PROBLEM TO WORK ON:
What is the number of lines in the entries that contain the word "href"? Answer with that figure alone.

Data extracted from a collection:
• • • •

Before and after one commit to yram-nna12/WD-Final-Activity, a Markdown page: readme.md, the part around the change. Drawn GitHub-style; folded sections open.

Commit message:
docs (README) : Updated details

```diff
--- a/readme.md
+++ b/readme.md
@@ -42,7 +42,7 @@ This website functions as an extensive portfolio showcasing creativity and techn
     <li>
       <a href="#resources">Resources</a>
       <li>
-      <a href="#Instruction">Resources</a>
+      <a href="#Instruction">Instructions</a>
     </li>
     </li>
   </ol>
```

• • • •

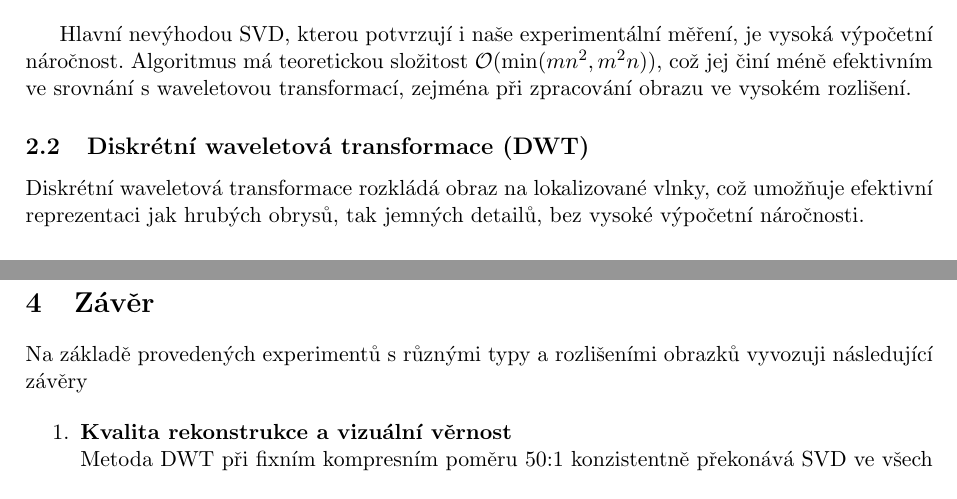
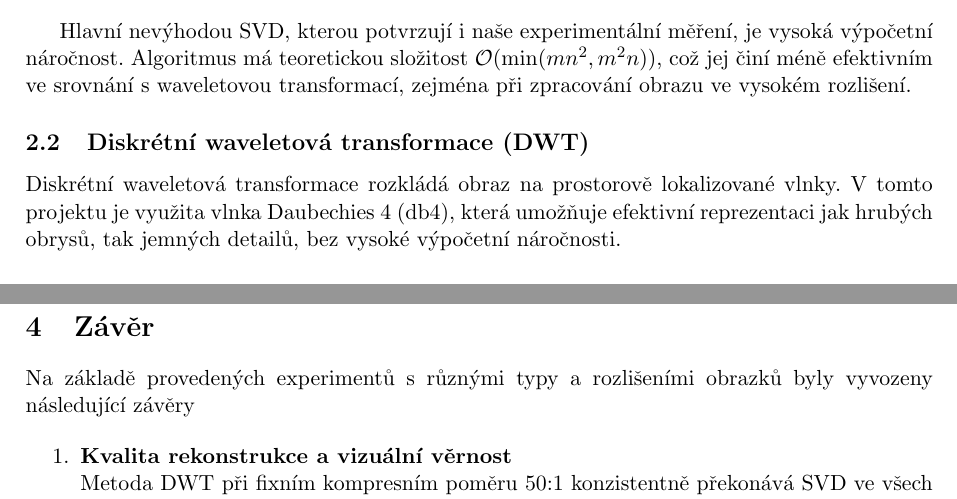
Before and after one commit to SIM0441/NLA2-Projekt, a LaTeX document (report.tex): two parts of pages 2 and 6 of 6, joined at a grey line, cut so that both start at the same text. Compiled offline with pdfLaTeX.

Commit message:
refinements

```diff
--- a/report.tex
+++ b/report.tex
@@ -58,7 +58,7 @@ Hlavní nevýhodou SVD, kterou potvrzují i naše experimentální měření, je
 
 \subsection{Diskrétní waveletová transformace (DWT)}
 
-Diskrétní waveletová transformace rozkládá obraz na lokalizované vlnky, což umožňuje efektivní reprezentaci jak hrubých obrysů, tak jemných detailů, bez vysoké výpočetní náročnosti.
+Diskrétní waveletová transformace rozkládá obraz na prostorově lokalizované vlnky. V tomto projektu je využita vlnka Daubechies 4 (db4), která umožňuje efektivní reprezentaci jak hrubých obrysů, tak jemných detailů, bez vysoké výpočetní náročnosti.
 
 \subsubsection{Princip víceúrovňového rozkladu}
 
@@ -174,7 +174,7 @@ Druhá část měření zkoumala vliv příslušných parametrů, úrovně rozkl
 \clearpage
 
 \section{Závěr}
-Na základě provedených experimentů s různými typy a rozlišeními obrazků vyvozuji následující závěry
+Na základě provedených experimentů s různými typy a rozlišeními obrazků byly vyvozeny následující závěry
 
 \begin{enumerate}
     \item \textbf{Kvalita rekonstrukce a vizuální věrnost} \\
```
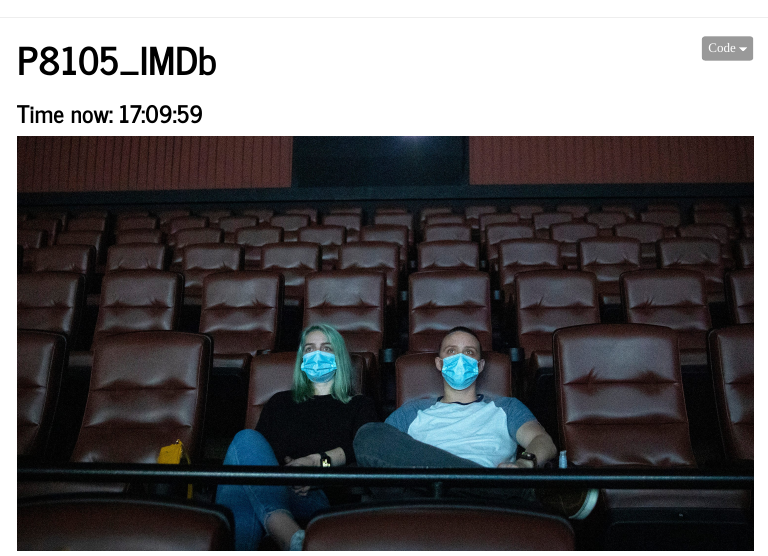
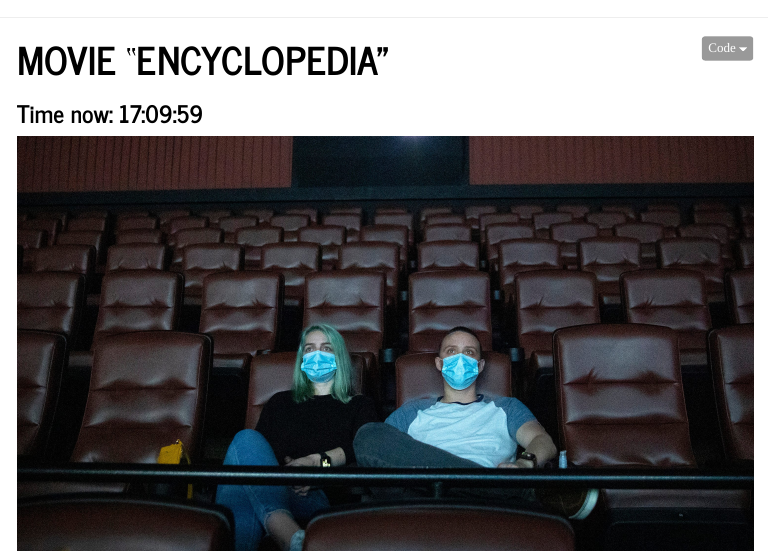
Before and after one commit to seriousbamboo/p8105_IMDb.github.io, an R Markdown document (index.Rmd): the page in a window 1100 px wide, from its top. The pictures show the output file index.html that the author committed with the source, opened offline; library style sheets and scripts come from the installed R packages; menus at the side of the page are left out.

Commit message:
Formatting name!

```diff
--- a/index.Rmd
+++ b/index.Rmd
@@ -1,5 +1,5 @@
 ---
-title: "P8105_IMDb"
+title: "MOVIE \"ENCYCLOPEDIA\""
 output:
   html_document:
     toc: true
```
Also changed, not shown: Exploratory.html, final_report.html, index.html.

• • • •

SOLUTION BELOW:
3